LAWRENCE — Mayor Daniel Rivera on Monday claimed much of the credit for balancing a budget without raising taxes, improving professionalism at City Hall by imposing a dress code and presiding over a year of rising property values and dropping crime rates.
But all that got buried in the 30-minute State of the City address he delivered to the City Council by – what else? – snow.
As public works crews spent another night hauling away the frozen 7-foot-high heaps of snow along city streets while the temperature dipped into single digits, Rivera began his address by declaring victory over what he called “a winter of historic proportion” that he said helped fortify the resolve of a city on the rebound.
“I stand before you tonight a bit battle worn, if not from the end of my first year in office (then) definitely from shoveling snow and fighting a winter season that has … damaged roofs, burst gutters, destroyed roads and sidewalks, closed schools and businesses, shut down highways, crippled public transit and trapped people in their homes,” Rivera told the councilors and the 80 or so people, most of them city employees, who came out in the latest blast from Siberia to fill the council chambers to crowded but not overflowing.
“With all our snow removal obstacles, we are fortunate to have a community that has both supported our efforts in snow removal and has the stamina to withstand these harsh winter conditions,” Rivera said. “Having survived this alone makes us a strong community.”
The succession of snowfalls has cost the city about $2 million to push aside and remove – more than 13 times the $150,000 that was budgeted for the year – which will pose another problem of historic proportion when Rivera attempts to balance the city’s books as the fiscal year ends on June 30. Mayors typically cover budget overruns caused by the weather with surpluses left over from earlier years, which now total $9.5 million.
Monday’s address may have been most notable for the single word Rivera used to describe the state of the city. When he delivered his first address to the council last year after 32 days in office, he said the state of the city was “hopeful.” The word was a departure from the one chief executives from mayors to presidents typically use in similar speeches in all but the worst years.
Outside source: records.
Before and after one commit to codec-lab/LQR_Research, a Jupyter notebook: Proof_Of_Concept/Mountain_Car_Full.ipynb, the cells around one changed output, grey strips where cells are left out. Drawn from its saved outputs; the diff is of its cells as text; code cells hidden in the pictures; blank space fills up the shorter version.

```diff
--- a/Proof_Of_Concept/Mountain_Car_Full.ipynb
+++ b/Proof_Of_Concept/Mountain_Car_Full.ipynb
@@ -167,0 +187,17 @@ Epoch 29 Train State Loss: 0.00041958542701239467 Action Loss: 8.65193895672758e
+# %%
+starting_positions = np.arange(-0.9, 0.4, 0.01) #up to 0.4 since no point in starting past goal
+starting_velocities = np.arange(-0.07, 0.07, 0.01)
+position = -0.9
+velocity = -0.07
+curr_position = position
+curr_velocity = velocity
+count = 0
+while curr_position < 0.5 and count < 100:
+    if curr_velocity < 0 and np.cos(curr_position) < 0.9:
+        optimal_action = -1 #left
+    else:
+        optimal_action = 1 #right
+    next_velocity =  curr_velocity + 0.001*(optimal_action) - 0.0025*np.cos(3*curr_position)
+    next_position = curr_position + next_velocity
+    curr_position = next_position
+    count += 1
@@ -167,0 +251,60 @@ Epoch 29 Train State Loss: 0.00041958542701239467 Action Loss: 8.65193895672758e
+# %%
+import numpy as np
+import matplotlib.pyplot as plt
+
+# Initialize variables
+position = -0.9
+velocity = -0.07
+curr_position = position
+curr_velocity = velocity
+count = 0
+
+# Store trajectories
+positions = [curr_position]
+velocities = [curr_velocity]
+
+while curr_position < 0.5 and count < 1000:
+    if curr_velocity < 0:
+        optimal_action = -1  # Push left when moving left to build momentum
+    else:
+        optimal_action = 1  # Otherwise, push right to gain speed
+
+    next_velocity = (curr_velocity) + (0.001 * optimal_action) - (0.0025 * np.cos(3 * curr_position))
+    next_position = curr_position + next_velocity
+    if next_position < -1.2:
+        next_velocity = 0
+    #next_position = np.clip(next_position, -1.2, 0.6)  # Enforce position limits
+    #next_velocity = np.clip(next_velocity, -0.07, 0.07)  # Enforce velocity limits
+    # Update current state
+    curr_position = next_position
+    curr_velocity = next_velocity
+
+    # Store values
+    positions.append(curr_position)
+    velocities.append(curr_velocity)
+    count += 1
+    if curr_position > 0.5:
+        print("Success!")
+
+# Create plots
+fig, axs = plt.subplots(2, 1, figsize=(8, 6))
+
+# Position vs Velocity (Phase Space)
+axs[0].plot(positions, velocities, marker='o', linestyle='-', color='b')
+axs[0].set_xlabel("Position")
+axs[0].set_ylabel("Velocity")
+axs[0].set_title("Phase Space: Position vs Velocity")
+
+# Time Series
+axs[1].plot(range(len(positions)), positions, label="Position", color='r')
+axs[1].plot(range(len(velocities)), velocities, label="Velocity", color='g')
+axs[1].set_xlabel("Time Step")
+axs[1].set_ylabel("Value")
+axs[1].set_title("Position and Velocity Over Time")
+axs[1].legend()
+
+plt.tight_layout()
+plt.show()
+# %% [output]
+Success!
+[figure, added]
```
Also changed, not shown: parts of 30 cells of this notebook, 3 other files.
Last night, Rivera used the more traditional word, although tentatively.
“The state of our city is strong,” he said, “but with much to do to ensure long-term strength.”